This tree is a renegade. An illegal. A product of guerrilla gardening.

Across the street from our house, there is a patch of dirt where a sidewalk tile never was. The patch gets trampled everyday as students from the nearby college trudge to and from class. The row houses behind the patch are rented properties that looked very rented. Meaning, the people that live in the structure do less than inhabit it, they abuse it.

I used to be like that, so I understand the mentality: if you don't own the property or structure, there's very little incentive to care for it, maintain it or improve it. For me, that meant beer stains on the carpet, scuff marks from black-soled shoes and water damage in the bathroom that I merely shrugged my shoulders at. Not my problem, I thought. I'll be out of here in a few months.

Things have changed, though. I now own the property I live on. I have invested lots of time and money to make it look and function the way that I want. And most of my actions have been contained to within said property lines, like painting shutters, landscaping the backyard and adding raised beds to the bare, concrete slabs out front.

Until now.
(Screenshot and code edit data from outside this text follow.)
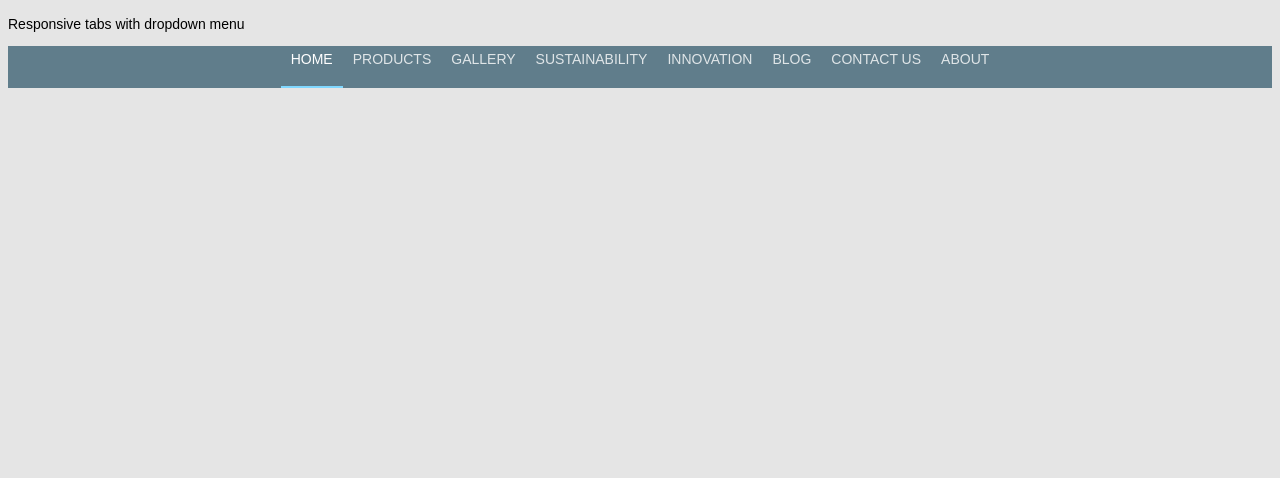
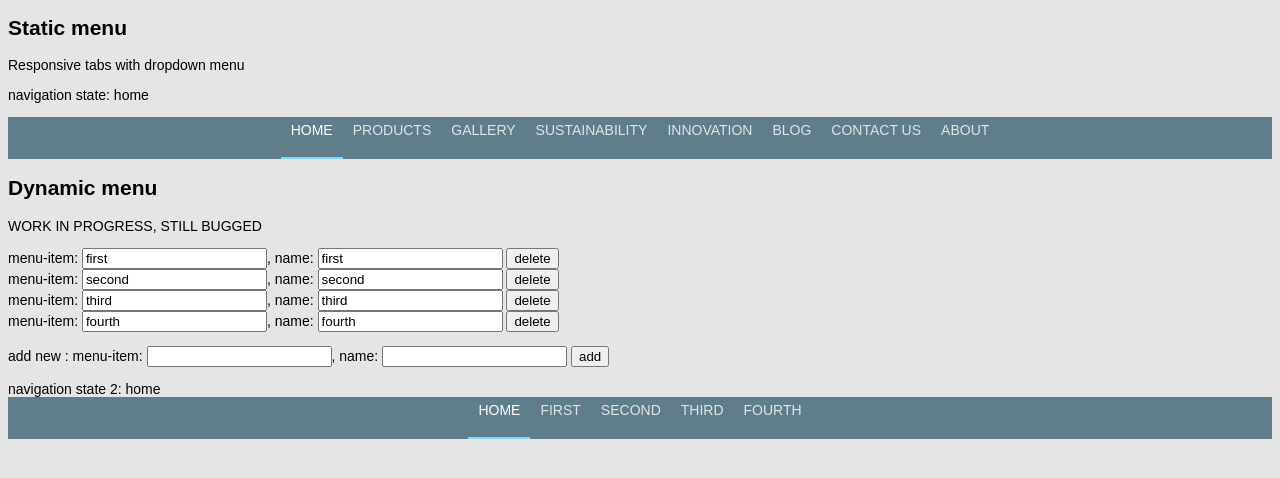
Before and after one commit to digitalfondue/df-tab-menu, a website: page example/example.html in a window 1280 px wide. Shown: the part 54-532 px from the top of the page. Drawn offline with nearby package versions, Linux system fonts and the light colour scheme.

Commit message:
update example for testing the dynamically generated menu issue

```diff
--- a/example/example.html
+++ b/example/example.html
@@ -21,8 +21,10 @@
 	</head>
 	<body>
 		<h1>df-tab-menu</h1>
-		<p>Responsive tabs with dropdown menu</p>
-		<div id="example" ng-app="digitalfondue.dftabmenu" ng-init="navigationState = 'home'">
+		<div id="example" ng-app="digitalfondue.dftabmenu" ng-init="navigationState = 'home';menu2 = {navigationState: 'home'}">
+			<h2>Static menu</h2>
+			<p>Responsive tabs with dropdown menu</p>
+			<p>navigation state: {{navigationState}}</p>
 			<data-df-tab-menu menu-control="{{navigationState}}" more-menu-template="<span>More +</span>">
 				<li menu-item="home"><a data-ng-href="#" data-ng-click="navigationState = 'home'"><span>Home</span></a></li>
 				<li menu-item="products"><a data-ng-href="#" data-ng-click="navigationState = 'products'"><span>Products</span></a></li>
@@ -33,6 +35,21 @@
 				<li menu-item="contactus"><a data-ng-href="#" data-ng-click="navigationState = 'contactus'"><span>Contact Us</span></a></li>
 				<li menu-item="about"><a data-ng-href="#" data-ng-click="navigationState = 'about'"><span>About</span></a></li>
 			</data-df-tab-menu>
+
+			<h2>Dynamic menu</h2>
+			<p>WORK IN PROGRESS, STILL BUGGED</p>
+			<div data-ng-init="allTags = [{'item' : 'first', 'name' : 'first'}, {'item' : 'second', 'name' : 'second'}, {'item' : 'third', 'name' : 'third'}, {'item' : 'fourth', 'name' : 'fourth'}]">
+				<ul style="margin:0;padding:0">
+					<li data-ng-repeat="tag in allTags">menu-item: <input data-ng-model="tag.item">, name: <input data-ng-model="tag.name"> <button data-ng-click="allTags.splice($index, 1)">delete</button>
+				</ul>
+
+				<p>add new : menu-item: <input ng-model="tagToAdd.item">, name: <input ng-model="tagToAdd.name"> <button data-ng-click="allTags.push(tagToAdd);tagToAdd = null;">add</button></p>
+			</div>
+			navigation state 2: {{menu2.navigationState}}
+			<data-df-tab-menu menu-control="{{menu2.navigationState}}" more-menu-template="<span>More +</span>">
+				<li menu-item="home"><a data-ng-href="#" data-ng-click="menu2.navigationState = 'home'"><span>Home</span></a></li>
+				<li data-ng-repeat="tag in allTags" menu-item="{{tag.item}}"><a data-ng-href="#" data-ng-click="menu2.navigationState = tag.item"><span>{{tag.name}}</span></a></li>
+			</data-df-tab-menu>
 		</div>
 	</body>
 </html>
```
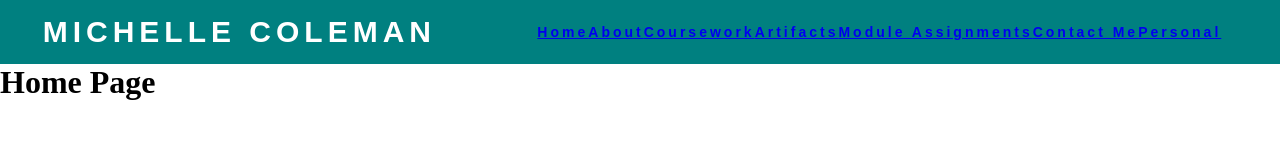
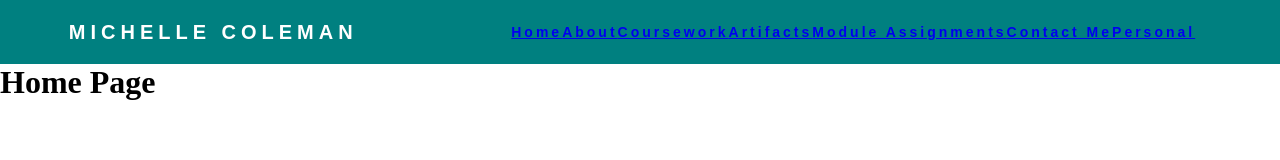
Before and after one commit to mshelcole/prog109-winter2022, a plain HTML site: page midterm/index.html in a window 1280 px wide. Drawn offline with Linux system fonts and the light colour scheme.

Commit message:
Update index.html

```diff
--- a/midterm/index.html
+++ b/midterm/index.html
@@ -2,14 +2,14 @@
 <html lang="en">
   <head>
     <meta charset="UTF-8" />
-    <meta http-equiv="X-UA-Compatible" content="IE=edge" />
     <meta name="viewport" content="width=device-width, initial-scale=1.0" />
+    <title>Midterm</title>
     <link rel="stylesheet" href="style.css" />
-    <title>Midterm</title>
+
   </head>
     <nav>
       <div class='heading'>
-           <h1>Michelle Coleman</h1>
+           <h4>Michelle Coleman</h4>
       </div>
       <ul class="navigation">
         <li><a class= "active" href ="index.html">Home</a></li>
```
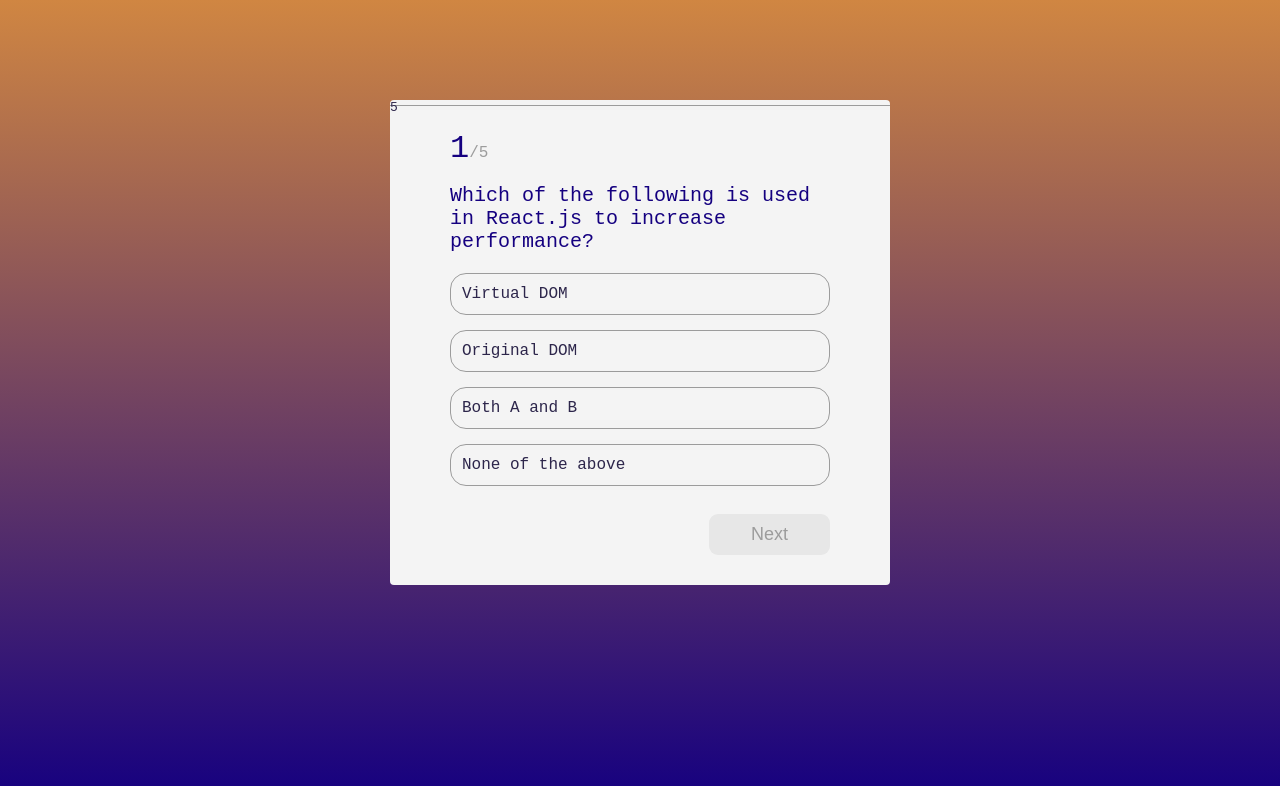
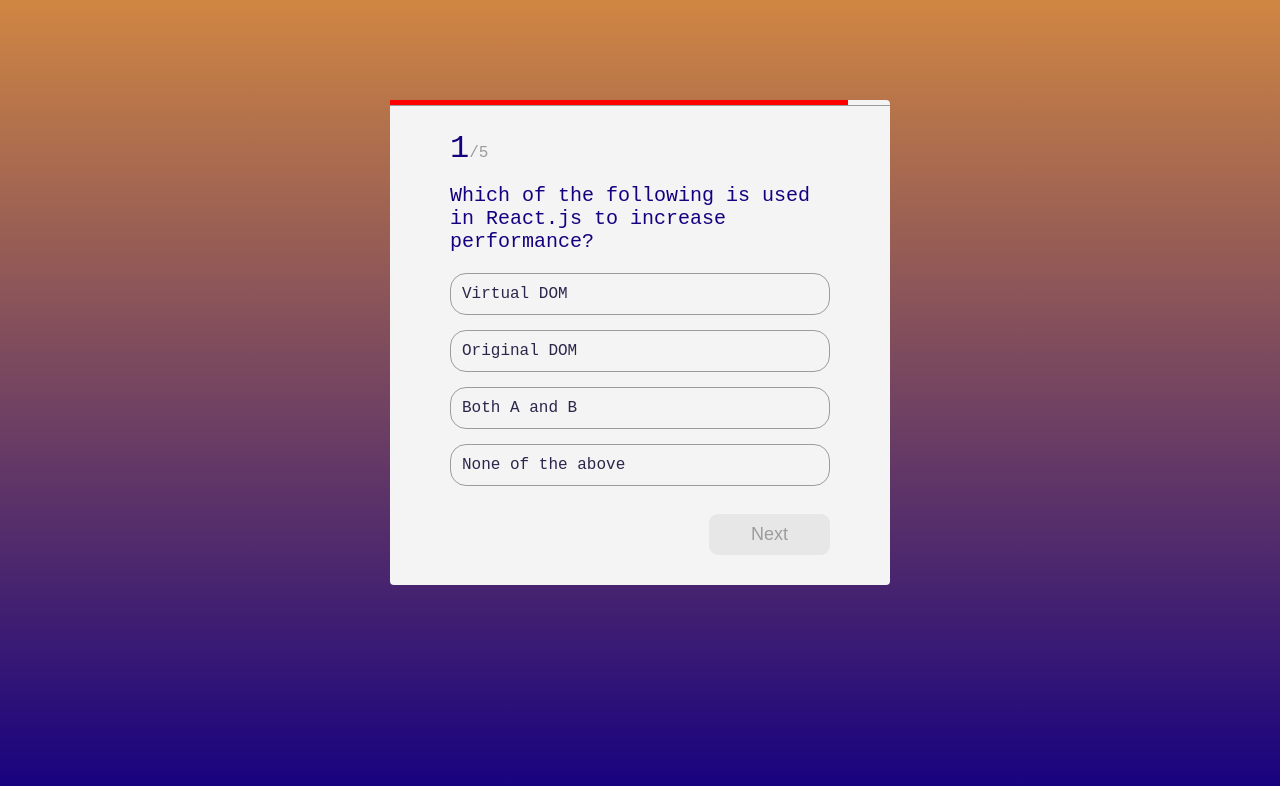
Before and after one commit to CrisCrosse/quiz-app, a React (Vite) app: page / in a window 1280 px wide. Shown: the top 786 px of the page. Built offline with nearby package versions, Linux system fonts and the light colour scheme.

Commit message:
make answer timer display coloured bar, timeout moves to next q and answer sets as wrong

```diff
--- a/src/components/AnswerTimer/AnswerTimer.jsx
+++ b/src/components/AnswerTimer/AnswerTimer.jsx
@@ -32,7 +32,15 @@
     }, [counter]);
     return (
      <div className='answer-timer-container'>
-        <div className='progress'> {counter} </div>
+        <div
+            style={{
+                width: `${progressLoaded}%`,
+                backgroundColor: `${
+                    progressLoaded < 40 ? 'lightgreen'
+                    : progressLoaded < 70 ? 'orange'
+                    : 'red'}`
+            }}
+            className='progress'></div>
     </div>
     )
 }
--- a/src/components/Quiz/Quiz.jsx
+++ b/src/components/Quiz/Quiz.jsx
@@ -11,6 +11,7 @@
     const [answer, setAnswer] = useState(null)
     const [result, setResult] = useState(resultInitialState)
     const [isOnResultPage, setIsOnResultPage] = useState(false)
+    const [showAnswerTimer, setShowAnswerTimer] = useState(true)
 
     const {question, choices, correctAnswer } = questions[currentQuestionIndex];
 
@@ -23,10 +24,11 @@
         }
     }
 
-    const onNextClick = () => {
+    const onNextClick = (finalAnswer) => {
         setAnswerIndex(null);
+        setShowAnswerTimer(false);
         setResult((prev) =>
-            answer ? {
+            finalAnswer ? {
                 ...prev,
                 score: prev.score + 1,
                 correctAnswers: prev.correctAnswers + 1,
@@ -43,7 +45,9 @@
             setCurrentQuestionIndex(0);
             setIsOnResultPage(true);
         }
-
+        setTimeout(() => {
+            setShowAnswerTimer(true);
+        })
 
     }
 
@@ -53,13 +57,14 @@
     };
 
     const handleTimeUp = () => {
-        alert('Time is up!');
+        setAnswer(false);
+        onNextClick(false);
     }
 
     return (
         <div className={'quiz-container'}>
             {!isOnResultPage ? (<>
-                <AnswerTimer duration={10} onTimeUp={handleTimeUp} />
+                { showAnswerTimer && <AnswerTimer duration={5} onTimeUp={handleTimeUp} /> }
                 <span className='active-question-no'> {currentQuestionIndex + 1}</span>
                 <span className='total-questions'>/{questions.length} </span>
                 <h2> {question} </h2>
@@ -78,7 +83,7 @@
                     }
                 </ul>
                 <div className={'footer'}>
-                    <button onClick={onNextClick} disabled={answerIndex === null}>
+                    <button onClick={() => onNextClick(answer)} disabled={answerIndex === null}>
                         {currentQuestionIndex === questions.length -1 ? 'Finish' : 'Next'}
                     </button>
                 </div>
```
Baxter checking out the tree.
This tree is not motivated by a need to provoke social change. I am pretty well convinced that young twenty-somethings are content to have trash strewn about the streets and alleys, while living in dwellings that just meet code. So I feel no need to motivate them to care for this patch of dirt that I see every time I look out my front window and that my dog waters every morning on our stroll.

Some guerrilla gardeners, like Erik Knutzen, coauthor with his wife, Kelly Coyne, of "The Urban Homestead," see the act as "a reaction to the wasteful use of land, such as vacant lots and sidewalk parkways."

I just want to mend an eyesore.

See it in there?
After a quick perusal of the Internet, I am pretty sure the dirt patch belongs to the City. Technically, if they find the tree, they have every right to tear it out by the roots. But from the look of the neighborhood, and the look of the city budget, I doubt anyone will mind, even if they notice.

Just a couple of weeks into this guerrilla gardening foray, I predict the biggest threats will be feet -- particularly the stiletto heels of drunken collegians -- or lack of rain.